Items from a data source
━━━━
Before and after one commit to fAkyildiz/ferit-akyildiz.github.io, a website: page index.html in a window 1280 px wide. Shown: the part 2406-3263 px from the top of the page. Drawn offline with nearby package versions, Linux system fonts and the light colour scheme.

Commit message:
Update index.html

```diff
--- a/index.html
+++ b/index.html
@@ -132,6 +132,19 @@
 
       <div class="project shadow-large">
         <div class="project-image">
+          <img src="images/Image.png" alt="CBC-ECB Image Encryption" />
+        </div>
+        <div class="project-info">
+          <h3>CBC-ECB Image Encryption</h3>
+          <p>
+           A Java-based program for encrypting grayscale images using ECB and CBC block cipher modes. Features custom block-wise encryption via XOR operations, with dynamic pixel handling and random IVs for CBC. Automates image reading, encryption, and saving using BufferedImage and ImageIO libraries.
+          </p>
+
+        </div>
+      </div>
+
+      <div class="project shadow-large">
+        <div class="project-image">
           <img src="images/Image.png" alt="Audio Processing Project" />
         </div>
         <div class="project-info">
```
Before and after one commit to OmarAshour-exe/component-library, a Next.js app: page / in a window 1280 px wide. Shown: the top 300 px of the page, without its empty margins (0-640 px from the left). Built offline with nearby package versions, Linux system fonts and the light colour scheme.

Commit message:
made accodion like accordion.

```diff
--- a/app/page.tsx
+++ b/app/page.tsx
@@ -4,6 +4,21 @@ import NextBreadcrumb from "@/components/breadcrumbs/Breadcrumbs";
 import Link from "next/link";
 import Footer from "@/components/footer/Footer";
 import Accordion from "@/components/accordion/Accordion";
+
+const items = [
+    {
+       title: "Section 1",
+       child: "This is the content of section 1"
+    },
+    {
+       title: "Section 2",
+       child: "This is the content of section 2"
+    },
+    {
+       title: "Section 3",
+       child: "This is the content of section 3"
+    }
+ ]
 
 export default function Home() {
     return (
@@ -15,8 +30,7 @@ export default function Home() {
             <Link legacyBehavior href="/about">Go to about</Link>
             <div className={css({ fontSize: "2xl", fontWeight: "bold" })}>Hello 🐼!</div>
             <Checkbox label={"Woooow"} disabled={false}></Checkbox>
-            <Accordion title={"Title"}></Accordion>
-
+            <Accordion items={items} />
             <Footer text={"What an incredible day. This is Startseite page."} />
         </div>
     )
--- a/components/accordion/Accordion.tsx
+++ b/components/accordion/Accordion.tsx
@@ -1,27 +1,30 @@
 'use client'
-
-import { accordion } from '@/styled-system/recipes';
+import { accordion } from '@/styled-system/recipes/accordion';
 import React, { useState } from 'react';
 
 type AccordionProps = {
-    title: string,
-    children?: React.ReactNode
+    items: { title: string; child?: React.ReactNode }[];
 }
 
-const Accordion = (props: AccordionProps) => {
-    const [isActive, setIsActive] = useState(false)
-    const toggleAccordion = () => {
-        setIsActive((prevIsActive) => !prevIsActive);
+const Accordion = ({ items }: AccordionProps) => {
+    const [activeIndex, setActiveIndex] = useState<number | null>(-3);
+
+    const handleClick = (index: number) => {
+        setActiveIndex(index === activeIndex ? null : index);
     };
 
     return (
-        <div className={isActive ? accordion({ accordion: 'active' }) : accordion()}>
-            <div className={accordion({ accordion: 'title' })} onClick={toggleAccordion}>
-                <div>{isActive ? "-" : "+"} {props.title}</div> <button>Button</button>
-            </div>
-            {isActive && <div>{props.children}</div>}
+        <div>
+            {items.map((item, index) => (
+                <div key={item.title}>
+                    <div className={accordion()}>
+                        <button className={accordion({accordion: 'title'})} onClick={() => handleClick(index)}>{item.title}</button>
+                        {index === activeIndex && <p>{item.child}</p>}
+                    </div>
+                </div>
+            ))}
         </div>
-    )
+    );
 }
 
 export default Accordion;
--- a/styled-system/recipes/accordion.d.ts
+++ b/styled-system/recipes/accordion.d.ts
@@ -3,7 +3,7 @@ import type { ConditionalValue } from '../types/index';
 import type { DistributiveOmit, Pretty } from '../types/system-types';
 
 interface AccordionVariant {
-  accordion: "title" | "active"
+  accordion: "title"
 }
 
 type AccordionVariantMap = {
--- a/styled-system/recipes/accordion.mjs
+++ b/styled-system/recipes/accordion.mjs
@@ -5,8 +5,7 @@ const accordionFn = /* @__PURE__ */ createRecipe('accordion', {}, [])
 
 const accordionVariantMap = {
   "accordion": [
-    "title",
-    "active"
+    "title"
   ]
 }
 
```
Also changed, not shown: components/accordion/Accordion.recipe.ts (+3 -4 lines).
━━━━
Tally the lines in the records that hold the word "This". Give only the total.

▶ **OUTPUT OF THE TASK**: 4